One of my pet peeves in epic fantasy is the way so often things seem to have been going on relatively unchanged for centuries, even millenia. I recently even saw a blurb about a fantasy work I haven't read that mentioned how something had lasted for 50k years. That's for us the year 48,000 BC...am I honestly supposed to believe anything would be accurately remembered from that long ago? That any dynasty or people or institution could have lasted that long with the same identity (and still end up in your standard pseudo-medieval culture)? We're talking something like 8 times as long as the amount of time between us today and the earliest Mesopotamian writings. And I don't know about this case, but too often it seems that the people of the earlier times lived pretty much the same pseudo-medieval-European lifestyles as those at the end.
Even a lesser time frame can be as ridiculous. George Martin, much as I love his Song of Ice & Fire series (before I discovered that I'd completely given up on recent epic fantasy and was only reading older stuff within the fantasy genre and newer stuff outside it), my recollection is of a 4,000-year span for a fairly stable identity to some of the kingdoms that became part of the Seven Kingdoms. And Bakker's excellent Prince of Nothing series has two 2,000-year spans, though in that case one of the things I like is that most of the people doubt the things Achamion and his school are able to remember because of their magic. (Clearly by mentioning those two, it should be clear that this isn't a deal-breaker by any means.)

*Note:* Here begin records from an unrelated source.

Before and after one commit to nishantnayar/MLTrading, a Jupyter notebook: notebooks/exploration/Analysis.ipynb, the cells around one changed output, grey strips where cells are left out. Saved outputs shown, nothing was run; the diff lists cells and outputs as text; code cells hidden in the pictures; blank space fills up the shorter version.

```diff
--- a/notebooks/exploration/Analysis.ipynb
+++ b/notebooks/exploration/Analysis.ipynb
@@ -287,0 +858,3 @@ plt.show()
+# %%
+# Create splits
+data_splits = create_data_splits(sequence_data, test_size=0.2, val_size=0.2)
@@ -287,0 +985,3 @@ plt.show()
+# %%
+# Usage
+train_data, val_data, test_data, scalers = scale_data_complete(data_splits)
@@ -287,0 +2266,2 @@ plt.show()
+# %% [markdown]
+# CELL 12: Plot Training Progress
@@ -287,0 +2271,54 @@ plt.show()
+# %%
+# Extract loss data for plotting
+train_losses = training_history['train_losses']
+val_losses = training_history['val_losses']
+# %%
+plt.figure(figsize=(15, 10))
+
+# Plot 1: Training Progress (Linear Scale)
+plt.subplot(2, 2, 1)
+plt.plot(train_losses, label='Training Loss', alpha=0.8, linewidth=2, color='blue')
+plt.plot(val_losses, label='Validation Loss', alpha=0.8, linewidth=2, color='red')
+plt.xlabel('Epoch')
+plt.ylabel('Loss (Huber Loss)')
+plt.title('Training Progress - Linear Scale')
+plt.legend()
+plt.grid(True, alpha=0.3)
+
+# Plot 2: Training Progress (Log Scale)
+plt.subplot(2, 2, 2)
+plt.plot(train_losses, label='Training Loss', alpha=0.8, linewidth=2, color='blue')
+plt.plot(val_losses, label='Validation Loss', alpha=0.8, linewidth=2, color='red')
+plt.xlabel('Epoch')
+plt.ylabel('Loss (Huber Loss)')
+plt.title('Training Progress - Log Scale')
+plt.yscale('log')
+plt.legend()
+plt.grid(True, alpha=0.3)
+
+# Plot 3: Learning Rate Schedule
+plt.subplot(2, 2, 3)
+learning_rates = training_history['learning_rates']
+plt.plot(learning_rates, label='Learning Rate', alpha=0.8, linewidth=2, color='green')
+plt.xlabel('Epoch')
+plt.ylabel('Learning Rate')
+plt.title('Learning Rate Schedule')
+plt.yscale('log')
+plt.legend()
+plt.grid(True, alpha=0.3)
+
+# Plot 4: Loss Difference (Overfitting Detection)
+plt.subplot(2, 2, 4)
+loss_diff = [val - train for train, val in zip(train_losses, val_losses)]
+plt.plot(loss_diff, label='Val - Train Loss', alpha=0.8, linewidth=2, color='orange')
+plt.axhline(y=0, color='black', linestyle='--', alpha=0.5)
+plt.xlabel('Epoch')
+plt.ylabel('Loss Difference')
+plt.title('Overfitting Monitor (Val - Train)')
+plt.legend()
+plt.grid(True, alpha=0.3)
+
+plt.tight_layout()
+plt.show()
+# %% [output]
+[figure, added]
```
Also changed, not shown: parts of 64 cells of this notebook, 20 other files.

But let's break it down even smaller. At various times I've researched different parts of the world and the succession of dynasties, kingdoms, ruling powers. India, SE Asia, the Americas. And it's struck me that often stable, influential powers last 200 years at the top of their region, and maybe double that or a little more to include the time leading up to their ascension and then what's left after they fall. So often what was a major city becomes an empty area (especially if weather patterns or water resources change), though of course it's more frequent for a subsequent power to build their own city on the same site if it remains a strategic location. I think we get fooled by how long-standing certain countries and national identities seem to be and forget those that are quickly supplanted.
Of course, I've been chided for the reverse--a crit partner from UK says it's a typical American thing to err in the other direction, giving a much shorter time span, shorter history and cultural memory. I mean, around here a 100-year-old house is something to point out, to tour when out-of-town guests come. We don't have tangible evidence of the centuries of history that predates such settlers, except as artifacts in the ground. In my first novel manuscript he commented on the fact that something which took place only 200 or 300 years earlier had been completely subsumed by its myth, the actual situation forgotten. Now in part that was intentional, as the winners enforced a certain way of remembering it. But it could be that I didn't give enough credit to the cultural memory or those who'd been on the winning side but not themselves rulers.
Well, my writing tends to flirt at most on the edge of epic fantasy anyway.